Congratulations! You’ve decided to start your journey in the martial arts. Maybe you’ve already found an instructor you like, but the next session doesn’t start for a few more weeks.
What can you do in the meantime to prepare for your first karate class?
Don’t try to learn karate techniques on your own. Beginners have an extremely difficult time teasing out the nuances of good technique from videos or books, and your instructor may teach different methods than the material you find online or in your library.
You’re best off spending the time before your classes begin improving your general physical fitness—strength, speed, and endurance.
The more endurance you develop, the more you can practice technical skills without getting sloppy, and the faster you can improve. The stronger and faster you get, the more effective those techniques become.
Moreover, fighting and self-defense can quickly exhaust you. The more endurance you develop, the easier you can keep fighting when you confront danger.
Your instructor will help you build all of those physical attributes when you join the class. Anything you can do in the interim, however, will make your classes and practice time easier.
In addition, some students (and their parents, on their behalf) worry about martial arts injuries. These are real risks—martial arts by their nature are hazardous activities, so even properly run classes can hurt students. Good conditioning and technique, however, can greatly reduce your injury risk. As you get into better shape, you may discover that many things that once hurt don’t bother you that much, and you can fight through them.
Meanwhile, here’s what you can do at home, without any special equipment or coaching.
Start by warming up. Usually you want to break a sweat before you begin hard physical exercise. Simply bouncing in place for a few minutes or a light run will do the job.
Then you want to stretch. But you want to do the right stretches at the right points in your workout.
Thomas Kurz’s books, videos, and website lay out an excellent, scientifically proven stretching method.
You want to learn and perform some basic dynamic stretches before your workout—the gentle leg raises and arm swings that Kurz depicts. Take care never to exceed your comfort zone when stretching, or you could injure yourself. Gradually, you’ll find your comfort zone will expand, and your flexibility will increase, but don’t push it.
From there, you will want to exercise your limbs and core body.
A few of the exercises we like to use in the Carbondale Park District’s karate program include:
- Burpees with pushups to develop the strength needed to punch and kick
- Situps to toughen the abdomen and other core muscles
- Leg raises to develop the muscles along the top of the hip, thigh, and abdomen (which lift the legs for front kicks)
- Adductor flies to exercise and stretch the inside and outside muscles of the legs (which lift the legs for side, roundhouse, and hook kicks)

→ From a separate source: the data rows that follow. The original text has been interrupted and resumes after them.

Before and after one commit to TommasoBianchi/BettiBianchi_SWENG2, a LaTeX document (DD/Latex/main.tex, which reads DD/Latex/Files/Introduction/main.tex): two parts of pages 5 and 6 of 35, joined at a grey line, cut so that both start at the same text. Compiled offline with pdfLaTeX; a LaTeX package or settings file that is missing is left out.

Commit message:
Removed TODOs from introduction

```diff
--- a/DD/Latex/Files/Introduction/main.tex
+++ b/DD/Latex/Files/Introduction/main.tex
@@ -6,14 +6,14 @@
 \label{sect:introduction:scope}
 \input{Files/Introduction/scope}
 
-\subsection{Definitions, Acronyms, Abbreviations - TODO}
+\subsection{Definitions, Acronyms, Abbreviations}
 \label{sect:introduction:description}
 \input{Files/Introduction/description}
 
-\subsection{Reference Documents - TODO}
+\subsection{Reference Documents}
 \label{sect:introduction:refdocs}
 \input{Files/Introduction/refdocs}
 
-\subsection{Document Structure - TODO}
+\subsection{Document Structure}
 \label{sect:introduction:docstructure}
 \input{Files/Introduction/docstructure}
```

- Bicycles to exercise the legs and core body
- Heel raises to exercise the calves, which provide stability and balance
When starting out, take it easy. Do just a few repetitions of each exercise. If you can’t do 20 of each, do 10. If you can’t do 10, do five. Modify the exercises to make them less difficult if necessary—maybe you cannot do pushups without setting your knees on the ground. Do them that way, then.
Remember to breathe.
Listen to your body, work at your own pace, and find, but don’t exceed, your limits. In time, you’ll find the exercises get easier, and you can adjust them to make them harder (by lifting your knees off the ground when doing pushups, for example) or add repetitions to increase your strength and endurance. You may find other calisthenic exercises that help. You may find weightlifting and running (particularly wind sprints) valuable. You will gradually find that your limits expand.
When you finish, don’t forget to perform static stretches that lengthen and relax the muscles you just exercised. Refer to Thomas Kurz’s site for more information. You can also watch several excellent instructional videos about stretching by Bill Wallace, a tournament karate and kickboxing champion who earned a master’s degree in kinesiology. In particular, you’ll want to finish your workout with straddle stretches and standing forward bends.
Never bounce into stretches. Don’t try to compete with the flexibility of others, particularly people with the extraordinary flexibility of Wallace or Kurz. Stay in your comfort zone. Wallace says that you don’t really stretch muscles, you teach them to relax, so don’t strain. Remember to breathe. To return to our motif, with time and effort, your limits will gradually expand.
You’ll want to take a day off from calisthenic exercises every other day so that your body has time to recover and prepare itself for more. If possible, do this for a few weeks before you start karate—or any other martial art. Keep doing them long after you begin. You’ll find you will perform better in class and build the stamina needed to practice more often. Improvement will come quicker, and you will minimize frustration.